- Shoes and pants. If you’re living abroad in China any more than 6 – 7 months, I’d recommend to pack some extra shoes and pants. This applies more to those who have larger feet and are a little taller. Since clothing sizes are a little smaller in Asia, it may be a difficult to find something that fits.
- Make friends with a Chinese person. Having a friend from the area who knows how things work, or simply for the fact of being able to speak and read Chinese will help immensely.
- Don’t use Ebay or US Amazon. If you’re planning on living in China for an extended period of time, chances are you may find something online that catches your eye.

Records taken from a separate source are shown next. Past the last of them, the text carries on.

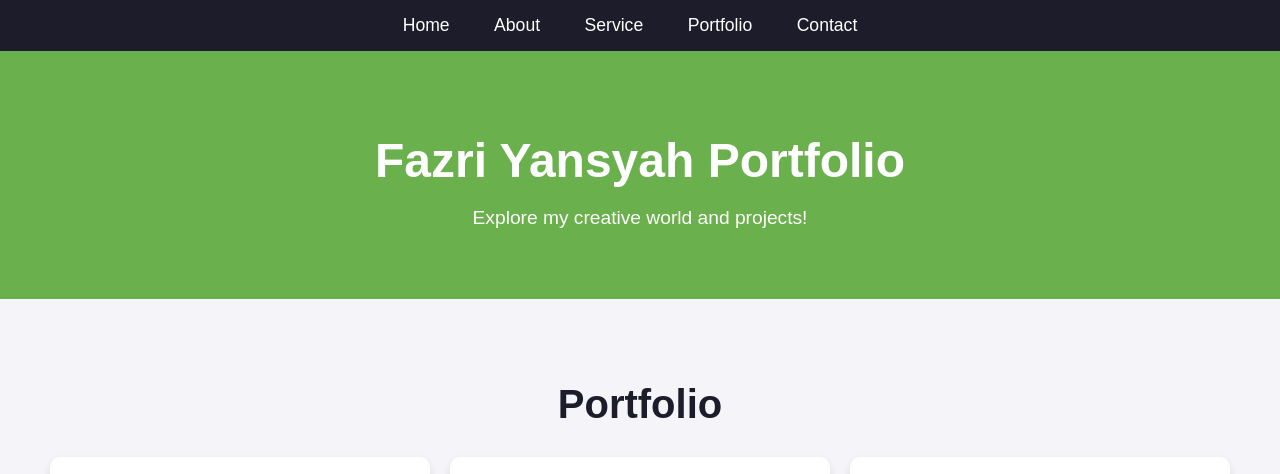
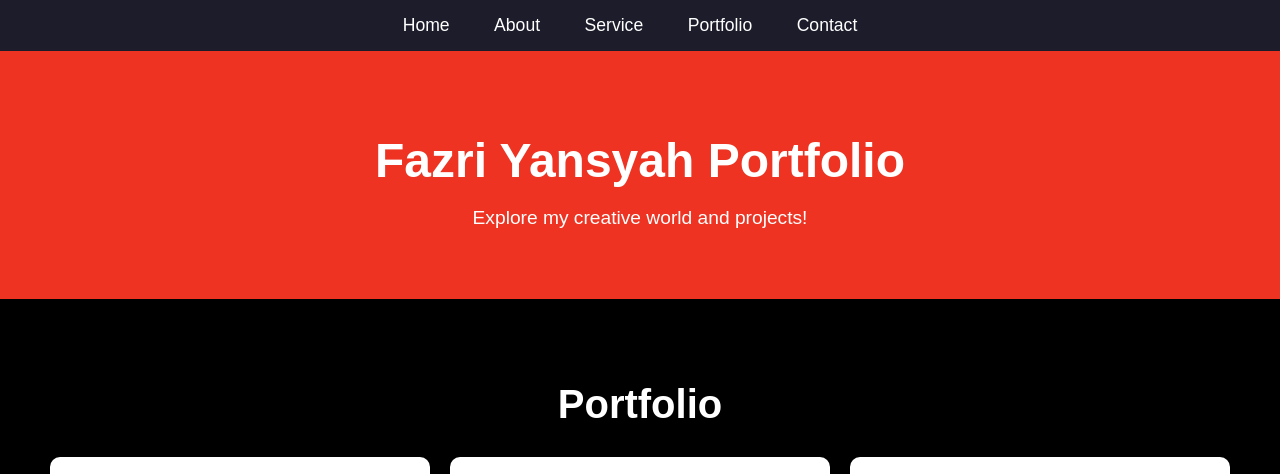
Before and after one commit to FazZenterprise/My-ProjectPortfolio, a plain HTML site: page index.html in a window 1280 px wide. Shown: the top 474 px of the page. Drawn offline with Linux system fonts and the light colour scheme; grey boxes are pictures that could not be loaded.

Commit message:
Update index.html

```diff
--- a/index.html
+++ b/index.html
@@ -7,7 +7,7 @@
     <style>
         body {
     font-family: 'Poppins', sans-serif;
-    background-color: #f4f4f9;
+    background-color: #000000;
     color: #333;
     margin: 0;
     padding: 0;
@@ -48,7 +48,7 @@ nav ul li a:hover {
 header {
     text-align: center;
     padding: 50px;
-    background-color: #6ab04c;
+    background-color: #e32;
     color: #fff;
 }
 
@@ -69,7 +69,7 @@ header p {
 #portfolio h2 {
     font-size: 2.5em;
     margin-bottom: 30px;
-    color: #1c1c2b;
+    color: #FFF;
 }
 
 .portfolio-grid {
```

The problem here that arises is that if you use Ebay or Amazon most places might not ship to China, the shipping costs could be as much as the item, and there is a chance the item may not arrive. For buying products online in China, we done this numerous times, we recommend using Taobao, Amazon China, Alibaba China, and JD. The speed of postage here in China is incredibly fast. Using Chinese based websites will make your time living abroad in China all the more easier.
- US, and Australian/New Zealand power plugs will work. European it’s best to arrive with a universal power pack.
- BRING FOREIGN MEDICINE. Finding any sort of Western medicine is rather difficult. Something as simple as a headache tablet doesn’t exist here in China, or if they do they are incredibly difficult to find. So stash up on your headache and cold and flu tablets.
- Prepare yourself on getting sick. It will happen, it’s only a matter of time. It’s worse during winter in which you may get sick several times, while you may have a lingering cold for several weeks. Mentally prepare yourself or this facet as the initial months living abroad in China can be a little difficult. To be fair to China this is likely to happen if you move from one country to another.
- This last one is more general advice, but try not to get too depressed and angered over issues. Try and take things in your stride. You are in a different culture, in a different country, and in a place with different societal expectations and views. So try not to get too stressed out if things don’t seem to be going your way, you need to accept that some bad will happen along with the good. Take it as it is, that’s a general lesson for life and travel.
What did you think of our article ‘What’s It Like Living in China?‘ If you liked it please share, pin, comment. If you’ve lived in China, or even travelled there before let us know on your thoughts on what it is like in China.